Tonight's house was pretty much sold out, with the edges of the gallery and even the restricted-viewing seats being empersonned. (This is probably because Savoynet was well represented, as were the casts for our Australian shows. What, you don't think we made that much difference? Aww. Well, I can fantasize, can't I?) This unfortunately doesn't correspond to the show's quality, with several excellent shows having failed to fill; I cannot in honesty say that today's show was superior to them.
That's not to say that the show was terrible, though. The female chorus all plausibly looked as young as Phyllis and Iolanthe (and so did the Fairy Queen), and performers' voices across the board were sweet and lovely. However, several lacked the volume and diction to be heard in the gallery, which detracted from otherwise-notable songs (including "Fold Your Flapping Wings", a worthwhile inclusion when your Strephon can do it justice), and in some cases, words were lost upstage when someone faced away from the audience while singing or speaking. But this was clearly a fun show, with leads and chorus all enjoying the experience.

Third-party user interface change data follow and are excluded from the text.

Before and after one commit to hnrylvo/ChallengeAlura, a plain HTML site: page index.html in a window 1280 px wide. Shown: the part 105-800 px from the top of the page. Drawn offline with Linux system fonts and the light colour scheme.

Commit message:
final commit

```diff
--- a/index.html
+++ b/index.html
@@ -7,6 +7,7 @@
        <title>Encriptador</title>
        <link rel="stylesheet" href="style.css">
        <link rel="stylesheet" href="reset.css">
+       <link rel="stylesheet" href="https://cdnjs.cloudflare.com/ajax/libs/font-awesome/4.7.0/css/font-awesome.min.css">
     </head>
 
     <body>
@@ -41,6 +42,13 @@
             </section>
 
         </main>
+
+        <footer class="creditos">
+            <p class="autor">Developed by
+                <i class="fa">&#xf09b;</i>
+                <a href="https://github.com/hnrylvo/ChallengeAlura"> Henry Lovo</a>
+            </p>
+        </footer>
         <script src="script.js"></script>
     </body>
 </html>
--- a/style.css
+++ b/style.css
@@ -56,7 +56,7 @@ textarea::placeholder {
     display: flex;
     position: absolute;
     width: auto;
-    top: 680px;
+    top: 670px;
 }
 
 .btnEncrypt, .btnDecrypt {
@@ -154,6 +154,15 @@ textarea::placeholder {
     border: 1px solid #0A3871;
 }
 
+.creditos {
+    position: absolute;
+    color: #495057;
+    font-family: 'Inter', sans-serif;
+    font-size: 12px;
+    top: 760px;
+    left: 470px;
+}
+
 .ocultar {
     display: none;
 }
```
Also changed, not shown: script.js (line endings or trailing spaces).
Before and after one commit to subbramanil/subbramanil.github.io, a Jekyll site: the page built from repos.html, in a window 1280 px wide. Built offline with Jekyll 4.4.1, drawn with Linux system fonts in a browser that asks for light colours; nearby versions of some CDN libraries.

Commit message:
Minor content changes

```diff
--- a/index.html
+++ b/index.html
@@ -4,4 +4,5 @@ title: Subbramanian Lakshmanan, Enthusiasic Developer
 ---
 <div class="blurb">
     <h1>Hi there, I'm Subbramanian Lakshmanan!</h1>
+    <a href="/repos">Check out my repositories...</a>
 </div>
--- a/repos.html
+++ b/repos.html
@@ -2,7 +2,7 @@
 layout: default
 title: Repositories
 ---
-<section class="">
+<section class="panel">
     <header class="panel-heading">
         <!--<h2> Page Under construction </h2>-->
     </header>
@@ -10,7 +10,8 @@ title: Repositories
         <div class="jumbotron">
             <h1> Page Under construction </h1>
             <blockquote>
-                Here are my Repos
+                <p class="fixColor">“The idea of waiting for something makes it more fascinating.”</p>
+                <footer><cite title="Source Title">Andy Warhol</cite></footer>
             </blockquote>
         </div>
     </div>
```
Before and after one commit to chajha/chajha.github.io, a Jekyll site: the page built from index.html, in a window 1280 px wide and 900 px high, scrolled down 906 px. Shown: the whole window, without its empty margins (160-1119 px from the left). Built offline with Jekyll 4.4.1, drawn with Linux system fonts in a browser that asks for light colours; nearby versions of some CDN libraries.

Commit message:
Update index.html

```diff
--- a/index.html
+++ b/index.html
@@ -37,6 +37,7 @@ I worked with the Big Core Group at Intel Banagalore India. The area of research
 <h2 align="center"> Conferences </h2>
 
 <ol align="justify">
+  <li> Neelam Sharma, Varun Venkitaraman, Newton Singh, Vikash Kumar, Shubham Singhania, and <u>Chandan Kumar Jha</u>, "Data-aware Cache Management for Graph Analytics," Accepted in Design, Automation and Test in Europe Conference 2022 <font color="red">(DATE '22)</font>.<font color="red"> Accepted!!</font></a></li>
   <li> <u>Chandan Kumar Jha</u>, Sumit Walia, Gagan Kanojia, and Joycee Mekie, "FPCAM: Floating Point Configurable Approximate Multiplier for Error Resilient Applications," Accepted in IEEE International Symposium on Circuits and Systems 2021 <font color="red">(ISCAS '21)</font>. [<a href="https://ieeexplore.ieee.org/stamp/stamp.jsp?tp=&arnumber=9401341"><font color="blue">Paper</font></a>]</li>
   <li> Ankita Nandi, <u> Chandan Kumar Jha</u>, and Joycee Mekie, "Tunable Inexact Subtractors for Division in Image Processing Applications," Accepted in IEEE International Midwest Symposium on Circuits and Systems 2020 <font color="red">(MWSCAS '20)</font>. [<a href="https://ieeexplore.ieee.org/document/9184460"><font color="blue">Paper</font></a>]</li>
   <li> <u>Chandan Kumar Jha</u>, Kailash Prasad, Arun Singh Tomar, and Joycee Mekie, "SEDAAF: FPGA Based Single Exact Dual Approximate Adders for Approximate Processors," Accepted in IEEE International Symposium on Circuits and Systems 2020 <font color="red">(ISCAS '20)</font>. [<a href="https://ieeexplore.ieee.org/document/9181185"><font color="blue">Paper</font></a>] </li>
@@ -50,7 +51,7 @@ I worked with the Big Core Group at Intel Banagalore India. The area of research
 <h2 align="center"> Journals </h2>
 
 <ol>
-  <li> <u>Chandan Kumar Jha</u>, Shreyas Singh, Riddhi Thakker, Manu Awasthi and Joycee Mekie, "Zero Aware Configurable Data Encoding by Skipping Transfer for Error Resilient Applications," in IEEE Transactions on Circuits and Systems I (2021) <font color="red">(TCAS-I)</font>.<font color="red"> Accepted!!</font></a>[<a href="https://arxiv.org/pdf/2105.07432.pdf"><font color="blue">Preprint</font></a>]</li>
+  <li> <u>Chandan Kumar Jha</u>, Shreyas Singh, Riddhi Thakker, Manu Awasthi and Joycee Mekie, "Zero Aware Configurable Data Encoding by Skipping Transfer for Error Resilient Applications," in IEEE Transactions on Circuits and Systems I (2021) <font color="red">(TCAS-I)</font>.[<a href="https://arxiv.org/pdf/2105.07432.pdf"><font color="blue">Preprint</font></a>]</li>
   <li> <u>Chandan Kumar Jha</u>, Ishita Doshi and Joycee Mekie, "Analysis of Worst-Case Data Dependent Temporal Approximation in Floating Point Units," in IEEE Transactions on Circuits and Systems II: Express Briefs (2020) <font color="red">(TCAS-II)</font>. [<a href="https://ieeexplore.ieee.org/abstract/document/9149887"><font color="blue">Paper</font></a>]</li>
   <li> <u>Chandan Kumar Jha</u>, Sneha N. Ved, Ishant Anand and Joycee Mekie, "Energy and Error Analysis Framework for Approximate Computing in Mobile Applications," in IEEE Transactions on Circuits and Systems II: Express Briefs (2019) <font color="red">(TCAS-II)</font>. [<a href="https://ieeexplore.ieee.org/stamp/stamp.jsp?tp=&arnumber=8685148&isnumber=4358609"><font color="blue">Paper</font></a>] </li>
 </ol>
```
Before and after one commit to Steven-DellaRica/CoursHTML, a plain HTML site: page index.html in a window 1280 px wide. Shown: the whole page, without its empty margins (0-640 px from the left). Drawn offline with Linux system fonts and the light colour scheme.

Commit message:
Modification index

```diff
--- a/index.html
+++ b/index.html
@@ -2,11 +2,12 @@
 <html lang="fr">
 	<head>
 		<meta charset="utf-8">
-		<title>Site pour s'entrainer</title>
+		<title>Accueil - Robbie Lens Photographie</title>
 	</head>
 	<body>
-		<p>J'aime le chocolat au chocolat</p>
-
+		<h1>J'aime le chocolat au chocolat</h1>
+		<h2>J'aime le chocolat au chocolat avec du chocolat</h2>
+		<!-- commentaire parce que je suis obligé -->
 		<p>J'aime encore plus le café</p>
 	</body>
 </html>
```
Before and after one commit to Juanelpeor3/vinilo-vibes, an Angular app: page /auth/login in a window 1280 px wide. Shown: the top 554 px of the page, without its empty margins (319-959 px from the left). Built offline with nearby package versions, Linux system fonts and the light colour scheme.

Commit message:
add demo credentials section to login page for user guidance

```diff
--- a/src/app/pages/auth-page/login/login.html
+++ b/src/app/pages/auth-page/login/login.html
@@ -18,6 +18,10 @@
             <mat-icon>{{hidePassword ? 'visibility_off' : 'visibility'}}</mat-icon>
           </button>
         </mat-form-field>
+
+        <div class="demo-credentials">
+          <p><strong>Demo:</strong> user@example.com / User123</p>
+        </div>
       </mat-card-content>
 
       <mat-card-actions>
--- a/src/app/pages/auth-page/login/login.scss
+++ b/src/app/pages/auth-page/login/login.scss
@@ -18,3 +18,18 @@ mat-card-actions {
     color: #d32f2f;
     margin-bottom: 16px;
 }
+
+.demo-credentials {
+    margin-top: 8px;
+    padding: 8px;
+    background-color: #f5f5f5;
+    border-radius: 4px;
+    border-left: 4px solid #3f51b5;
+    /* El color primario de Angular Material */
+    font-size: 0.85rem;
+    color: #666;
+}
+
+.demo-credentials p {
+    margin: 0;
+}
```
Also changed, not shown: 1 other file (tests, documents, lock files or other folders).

The set was simple and wide-open, leaving ample room for choreography. This room was often left unused in favour of having the singers all the way downstage, a fair trade if ever I saw one. When the entire stage was put to use (such as in the first act finale, with the fairies driving the peers around the stage in perfect formation), the effect was... effective. Lighting was stable, in stark contrast to the melodramatic appearance of the weekend's Ruddigore; changes were done gently and subtlely.
A few changes to the script bear noting. Strephon, not being on the large side, was described as "inclined to be blonde" - this apparently refers not to his hair but what's under it, as demonstrated by the length of time it took him to figure out that his mother's sisters were his... err..... aunts? As mentioned above, "Fold Your Flapping Wings" was restored; this along with several one-word changes cemented Iolanthe as a political satire - unsurprising for a university's production. Up in the peanut gallery, we were wondering if the Fairy Queen's second verse would be changed, but anoraks aside, it wasn't. (If you don't know why I'm referring to anoraks, you don't want to know. Long story off Savoynet - only other anoraks would know, probably! Apologies to everyone else - normal people, in other words.)
The cast, as we have been told, ranges from university alumni all the way down to first-years, several of whom have been demonstrating their excellent musical skills tonight on the cabaret stage. I can't single out people for commendation fairly without knowing who had how much experience, but I am told that there were some for whom this was their first stage show; to them, whoever you are, may I offer my congratulations and encouragement for the future! But in no particular order... Strephon (Aled Walker - this is not a typo for Alex) carried a strong character, a bit blonde at times (as mentioned above), but good fun. Knew to wait for the laugh after "Which half?" so that his response was not lost in it. His beloved Phyllis (Charlotte Greenhow) did enjoy looking in that mirror (you can't make me believe it was the first sight she'd had of one), and there's little wonder that the peers are all after her. Of them, the Lords Tollollerat (James Hall and Alan Hay) were an inseparable pair, able to ramble on at extreme length about which of them should slay the other (at which Phyllis was unutterably bored and lay down on the grass upstage), in spite of being on opposite political sides. Their love for Phyllis is a bond that binds them to one another... oh wait, wrong show. The Lord Chancellor (Jonathan Padley) juggled his two capacities carefully, remaining judicial while very much in love with his own ward; his wig was spectacular, until we learned that it wasn't a wig at all! (He greyed his hair for the performance, and commented on it when describing the damage to his constitution: "Three months ago, I was a brunette".) A stable Private Willis (Neill Campbell) quietly stood the stage for the entire second act, and at a word of command, sprouted wings for the finale in quite a convincing manner - him first, then the rest of the company. And the one who wields the power to command wings to appear? A youthful but powerful leader, the Fairy Queen (Anna Harvey); she didn't really look like a devastating leader, but when the need is there, she will be all you need and more. The Chancellor's misinterpretation of her as a classroom teacher isn't hard to understand, nor is his consternation at discovering that she's so much more. We must only hope that he is forgiven once it's known that she's also his mother-in-law, once he's reunited with Iolanthe (Danielle Phillips) - such a sweet voice, he must surely have recognized it to some extent. Iolanthe carried her beautiful aria fairly well, though I could have hoped for a little more passion in it; she's pleading for her son's lifelong happiness, at the risk of painful execution. And she knows full well that she is bringing death upon herself; it's only the timely intervention of Leila (Helena Culliney) and the rest of the company that saves her. With her opposite number Celia (Francesca Costigan), they led the company of fairies through their terrorizing acts, keeping the entire House of Lords on its toes or on its knees.
This is the company's fiftieth year, in a context with (I presume) heavy turnover of cast members. Maintaining a performing company under those circumstances cannot be easy, and Cambridge Uni G&S are to be commended. May I echo the sentiments shared by Gillian and Neil in their respective concluding remarks, that this company should go from strength to strength with, we hope, many good performing years ahead of them.